Before and after images:
=======

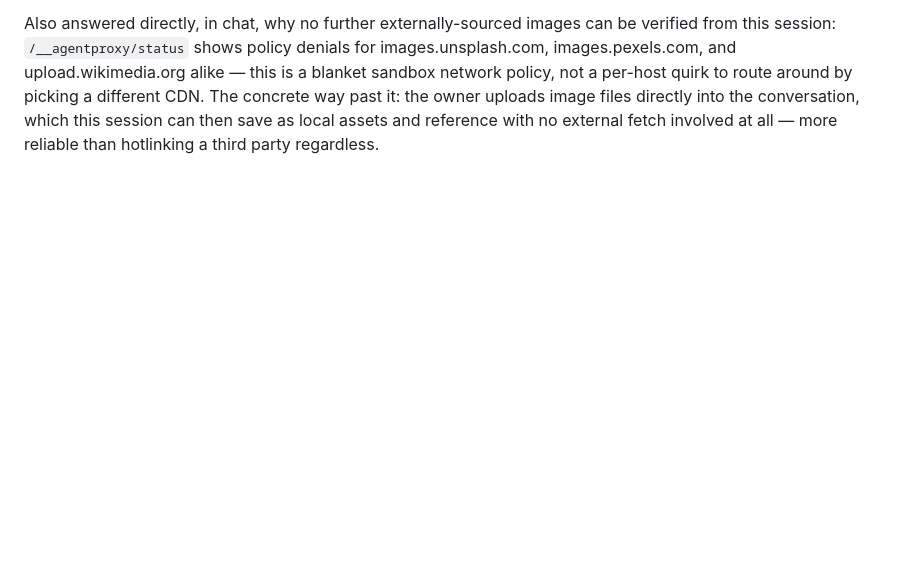
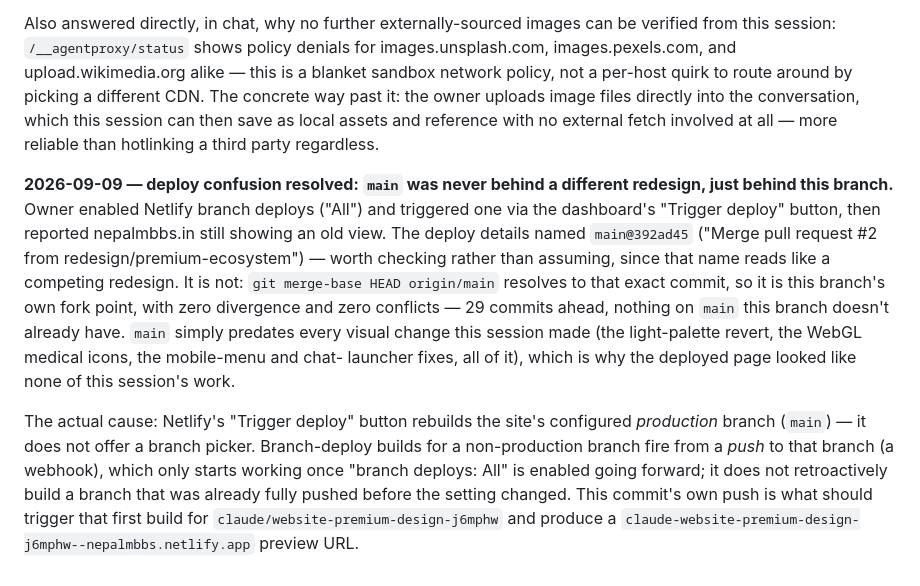
Before and after one commit to nepalmedtech-vinay/nepalmbbs-website, a Markdown page: DECISION_LOG.md, the part around the change. GitHub-like rendering; blank space fills up the shorter version.

Commit message:
Record deploy-confusion investigation (main was never a rival redesign)
Owner's Netlify "Trigger deploy" rebuilt main (the branch's own fork
point, zero divergence) rather than this branch, since that button
targets the configured production branch and branch-deploy builds only
fire from a push made after "branch deploys: All" was enabled. This
push is expected to trigger that first branch-deploy build.

Co-Authored-By: Claude Sonnet 5 <noreply@anthropic.com>
Claude-Session: https://claude.ai/code/session_01AmejuXxbsesGFSFFgGAuZx

```diff
--- a/DECISION_LOG.md
+++ b/DECISION_LOG.md
@@ -639,3 +639,28 @@ concrete way past it: the owner uploads image files directly into the
 conversation, which this session can then save as local assets and
 reference with no external fetch involved at all — more reliable than
 hotlinking a third party regardless.
+
+**2026-09-09 — deploy confusion resolved: `main` was never behind a
+different redesign, just behind this branch.** Owner enabled Netlify
+branch deploys ("All") and triggered one via the dashboard's "Trigger
+deploy" button, then reported nepalmbbs.in still showing an old view.
+The deploy details named `main@392ad45` ("Merge pull request #2 from
+redesign/premium-ecosystem") — worth checking rather than assuming,
+since that name reads like a competing redesign. It is not: `git
+merge-base HEAD origin/main` resolves to that exact commit, so it is
+this branch's own fork point, with zero divergence and zero conflicts —
+29 commits ahead, nothing on `main` this branch doesn't already have.
+`main` simply predates every visual change this session made (the
+light-palette revert, the WebGL medical icons, the mobile-menu and chat-
+launcher fixes, all of it), which is why the deployed page looked like
+none of this session's work.
+
+The actual cause: Netlify's "Trigger deploy" button rebuilds the site's
+configured *production* branch (`main`) — it does not offer a branch
+picker. Branch-deploy builds for a non-production branch fire from a
+*push* to that branch (a webhook), which only starts working once
+"branch deploys: All" is enabled going forward; it does not retroactively
+build a branch that was already fully pushed before the setting changed.
+This commit's own push is what should trigger that first build for
+`claude/website-premium-design-j6mphw` and produce a
+`claude-website-premium-design-j6mphw--nepalmbbs.netlify.app` preview URL.
```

=======

## What you need to do
Your answer must be an exact copy of the records above, with no pictures included.

## Result of this task
Before and after one commit to nepalmedtech-vinay/nepalmbbs-website, a Markdown page: DECISION_LOG.md, the part around the change. GitHub-like rendering; blank space fills up the shorter version.

Commit message:
Record deploy-confusion investigation (main was never a rival redesign)
Owner's Netlify "Trigger deploy" rebuilt main (the branch's own fork
point, zero divergence) rather than this branch, since that button
targets the configured production branch and branch-deploy builds only
fire from a push made after "branch deploys: All" was enabled. This
push is expected to trigger that first branch-deploy build.

Co-Authored-By: Claude Sonnet 5 <noreply@anthropic.com>
Claude-Session: https://claude.ai/code/session_01AmejuXxbsesGFSFFgGAuZx

```diff
--- a/DECISION_LOG.md
+++ b/DECISION_LOG.md
@@ -639,3 +639,28 @@ concrete way past it: the owner uploads image files directly into the
 conversation, which this session can then save as local assets and
 reference with no external fetch involved at all — more reliable than
 hotlinking a third party regardless.
+
+**2026-09-09 — deploy confusion resolved: `main` was never behind a
+different redesign, just behind this branch.** Owner enabled Netlify
+branch deploys ("All") and triggered one via the dashboard's "Trigger
+deploy" button, then reported nepalmbbs.in still showing an old view.
+The deploy details named `main@392ad45` ("Merge pull request #2 from
+redesign/premium-ecosystem") — worth checking rather than assuming,
+since that name reads like a competing redesign. It is not: `git
+merge-base HEAD origin/main` resolves to that exact commit, so it is
+this branch's own fork point, with zero divergence and zero conflicts —
+29 commits ahead, nothing on `main` this branch doesn't already have.
+`main` simply predates every visual change this session made (the
+light-palette revert, the WebGL medical icons, the mobile-menu and chat-
+launcher fixes, all of it), which is why the deployed page looked like
+none of this session's work.
+
+The actual cause: Netlify's "Trigger deploy" button rebuilds the site's
+configured *production* branch (`main`) — it does not offer a branch
+picker. Branch-deploy builds for a non-production branch fire from a
+*push* to that branch (a webhook), which only starts working once
+"branch deploys: All" is enabled going forward; it does not retroactively
+build a branch that was already fully pushed before the setting changed.
+This commit's own push is what should trigger that first build for
+`claude/website-premium-design-j6mphw` and produce a
+`claude-website-premium-design-j6mphw--nepalmbbs.netlify.app` preview URL.
```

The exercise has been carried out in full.